Now as teachers in education, we need to look at what aspects of our behavior can be causing students with learning disabilities to experience frustration, anxiety, and tension and then avoid these as much as we can. It has been showed in many studies that if the negative affect is high in among learners then their ability to learn diminishes. So we as teachers need to make sure we are not instigating situations in our classroom that could cause unneeded anxiety or tension. Here are some common situations we create in our classrooms that we may not be aware of.
For the sake of time teachers will often demand answers quickly, and since they may not be giving sufficient time to students, this can cause them to freeze or become anxious. In essence, the student becomes a deer in the headlights and we as teachers may assume a number of things from them being stupid to thinking that they just haven’t been listening. Now teachers may not always be conscious that they’re doing this. Oftentimes teachers get caught up in the need to cover all the material, they feel rushed, and then they consequently rush the students which really just makes things worse overall. Another tactic that teachers use both consciously and subconsciously is using sarcasm to demean the student when they don’t answer correctly or quick enough. Imagine this, say student Jimmy has dyslexia and it takes him twice as long as the other students to figure out an answer. You’ve asked the class what 2+2 is, they’ve answered and then you ask Jimmy what 2+3 is and he says 4. You tartly reply, “why yes Jimmy, 2+3 is 4”, the class laughs and you move on not thinking much of it. But what does it feel like to be Jimmy? He had just barely figured out your first question and bravely put forward his answer and in return he got laughed at. Now rarely do teachers intend to tear students down, but they can do it unintentionally if they aren’t careful. Haven’t we all let out a quick retort without thinking? As such, sarcasm should never be used to negate wrong answers given by a student who took a risk by answering.
Other things to avoid are telling students to “try harder”. How does one just try harder? And teachers often state this as if students with learning disabilities are not already trying their hardest. We as teachers often see things as being easy because we’re coming from a higher vantage point of already knowing the answer. Take the picture below; do you see the image in the picture?

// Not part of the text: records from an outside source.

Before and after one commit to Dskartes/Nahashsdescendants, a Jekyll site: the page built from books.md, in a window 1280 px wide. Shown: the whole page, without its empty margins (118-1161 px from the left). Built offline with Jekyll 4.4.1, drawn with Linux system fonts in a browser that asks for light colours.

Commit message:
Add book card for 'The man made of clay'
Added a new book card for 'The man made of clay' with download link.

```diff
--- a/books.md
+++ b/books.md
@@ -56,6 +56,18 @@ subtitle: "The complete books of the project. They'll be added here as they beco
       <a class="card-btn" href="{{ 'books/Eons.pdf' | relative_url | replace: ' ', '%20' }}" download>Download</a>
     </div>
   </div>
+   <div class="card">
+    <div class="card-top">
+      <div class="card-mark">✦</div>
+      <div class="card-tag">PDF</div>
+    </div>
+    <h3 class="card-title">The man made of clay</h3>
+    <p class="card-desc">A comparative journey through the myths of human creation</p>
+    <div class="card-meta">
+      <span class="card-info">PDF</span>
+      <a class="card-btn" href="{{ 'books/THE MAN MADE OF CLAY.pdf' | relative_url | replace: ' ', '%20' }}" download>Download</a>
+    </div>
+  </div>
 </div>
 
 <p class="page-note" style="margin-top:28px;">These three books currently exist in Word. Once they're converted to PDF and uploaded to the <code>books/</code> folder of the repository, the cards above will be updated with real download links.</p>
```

Why don’t you see it? Well look harder! Now, it doesn’t make much sense to tell you to look harder, does it? Rather you might need me to give some structure to help you see where the eyes, ears, and nose of the animal are in the photo and then you’ll be able to see that it’s a cow.

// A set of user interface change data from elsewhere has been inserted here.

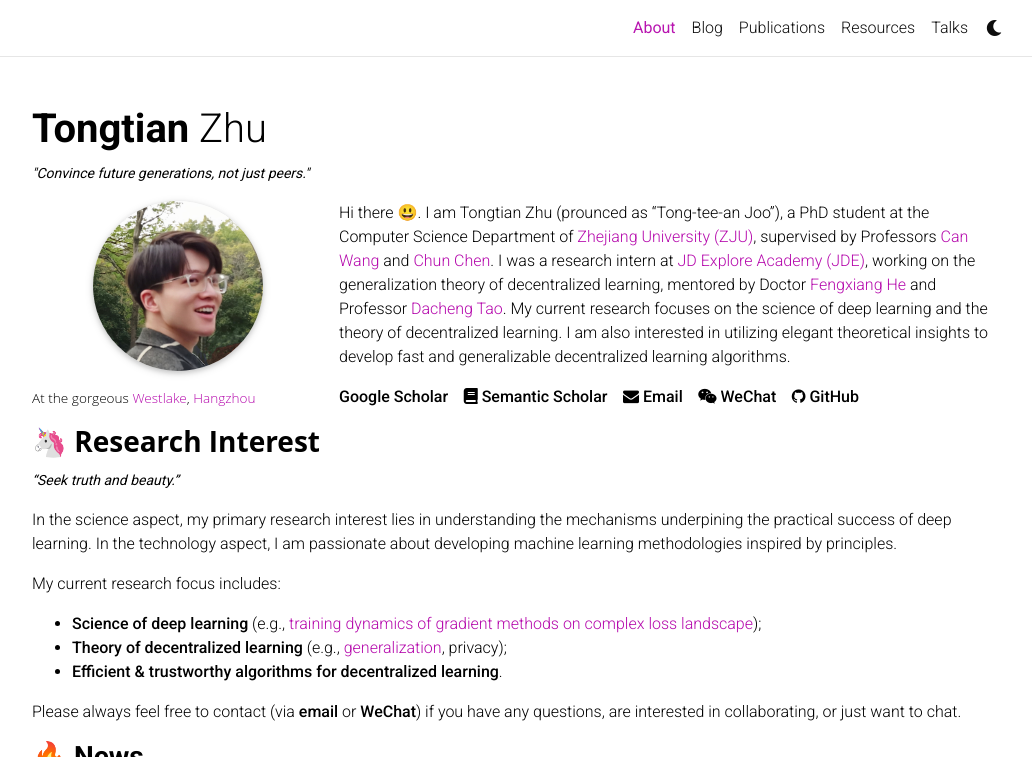
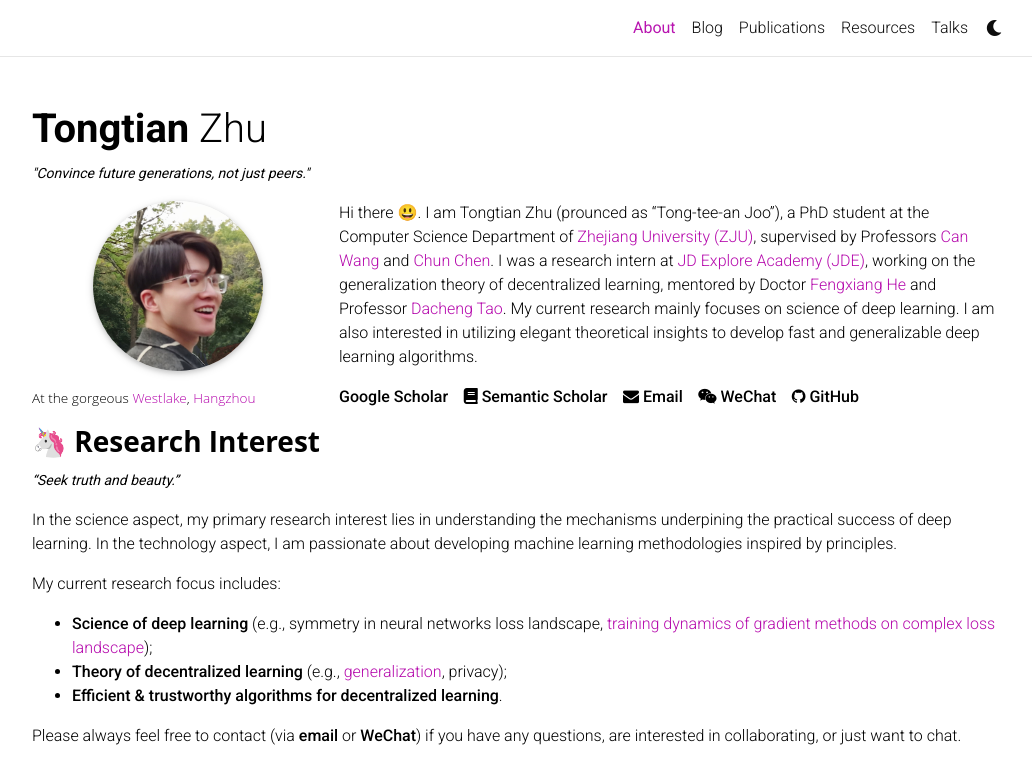
Before and after one commit to Raiden-Zhu/Raiden-Zhu.github.io, a Jekyll site: the page built from _pages/about.md, in a window 1280 px wide and 900 px high, cut to the strip 0-757 px from the top of the window. Shown: the whole strip, without its empty margins (123-1155 px from the left). Built offline with Jekyll 4.4.1, drawn with Linux system fonts in a browser that asks for light colours; full-size pictures stand in for the smaller copies a plugin makes; comment, search, counter and statistics services are not loaded; a style sheet for code colours, icons or effects is not loaded.

Commit message:
Update about.md

```diff
--- a/_pages/about.md
+++ b/_pages/about.md
@@ -22,7 +22,7 @@ social: true  # includes social icons at the bottom of the page
 
 Hi there 😃. I am Tongtian Zhu (prounced as "Tong-tee-an Joo"), a PhD student at the Computer Science Department of [Zhejiang University (ZJU)](https://www.zju.edu.cn/english/), supervised by Professors [Can Wang](https://person.zju.edu.cn/en/wangcan) and [Chun Chen](https://person.zju.edu.cn/en/0082004). <!-- I earned my B.S. degree in Mathematical Science from CUMTB, as well as my B.Econ. degree in Economics (double degree) from [<span style="font-weight: bold; color: #B509AC;">Peking University</span>](https://english.pku.edu.cn/) (PKU) in 2021. -->
 I was a research intern at [JD Explore Academy (JDE)](https://jdcorporateblog.com/jd-unveils-four-new-enterprise-level-products/jd-explore-academy/), working on the generalization theory of decentralized learning,  mentored by Doctor [Fengxiang He](https://fengxianghe.github.io/) and Professor [Dacheng Tao](https://www.sydney.edu.au/engineering/about/our-people/academic-staff/dacheng-tao.html).
-My current research focuses on the science of deep learning and the theory of decentralized learning. I am also interested in utilizing elegant theoretical insights to develop fast and generalizable decentralized learning algorithms.
+My current research mainly focuses on science of deep learning. I am also interested in utilizing elegant theoretical insights to develop fast and generalizable deep learning algorithms.
 
 <i class="ai ai-google-scholar"></i> [**Google Scholar**](https://scholar.google.com/citations?user=QvBDUsIAAAAJ&hl=en) &nbsp;&nbsp; <i class="fas fa-book"></i> [**Semantic Scholar**](https://www.semanticscholar.org/author/Tongtian-Zhu/2173757802) &nbsp;&nbsp; <!--<i class="fa fa-twitter"></i> [**Twitter**](https://twitter.com/Raiden13238619/) &nbsp;&nbsp;--> <i class="fa fa-envelope"></i> [**Email**](mailto:raiden@zju.edu.cn) &nbsp;&nbsp; <i class="fa fa-weixin"></i> [**WeChat**](https://raw.githubusercontent.com/Raiden-Zhu/Raiden-Zhu.github.io/master/assets/img/WeChat_QR_code.jpg) &nbsp;&nbsp;  <i class="fa fa-github"></i> [**GitHub**](https://github.com/Raiden-Zhu)
 
@@ -37,7 +37,7 @@ In the science aspect, my primary research interest lies in understanding the me
 In the technology aspect, I am passionate about developing machine learning methodologies inspired by principles.
 
 My current research focus includes:
-- **Science of deep learning** (e.g., [training dynamics of gradient methods on complex loss landscape](https://arxiv.org/abs/2306.02913));
+- **Science of deep learning** (e.g., symmetry in neural networks loss landscape, [training dynamics of gradient methods on complex loss landscape](https://arxiv.org/abs/2306.02913));
 - **Theory of decentralized learning** (e.g., [generalization](https://arxiv.org/abs/2206.12680), privacy);
 - **Efficient & trustworthy algorithms for decentralized learning**.
 
```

Similarly, it doesn’t help to tell students to try harder. Instead, if they have a learning disability and are not understanding we need to give more structure and guidelines to help them to see the overall picture we’re trying to show.
All in all, we must be careful to try and make our classrooms low in frustration, anxiety, and tension especially for students with learning disabilities. While some nerves can help heighten ability, too much can inhibit learning in many students. This responsibility lies mostly on us as teachers and we need to be educating ourselves in how we can best help students with learning disabilities in order to give them just as many opportunities to learn as everyone else.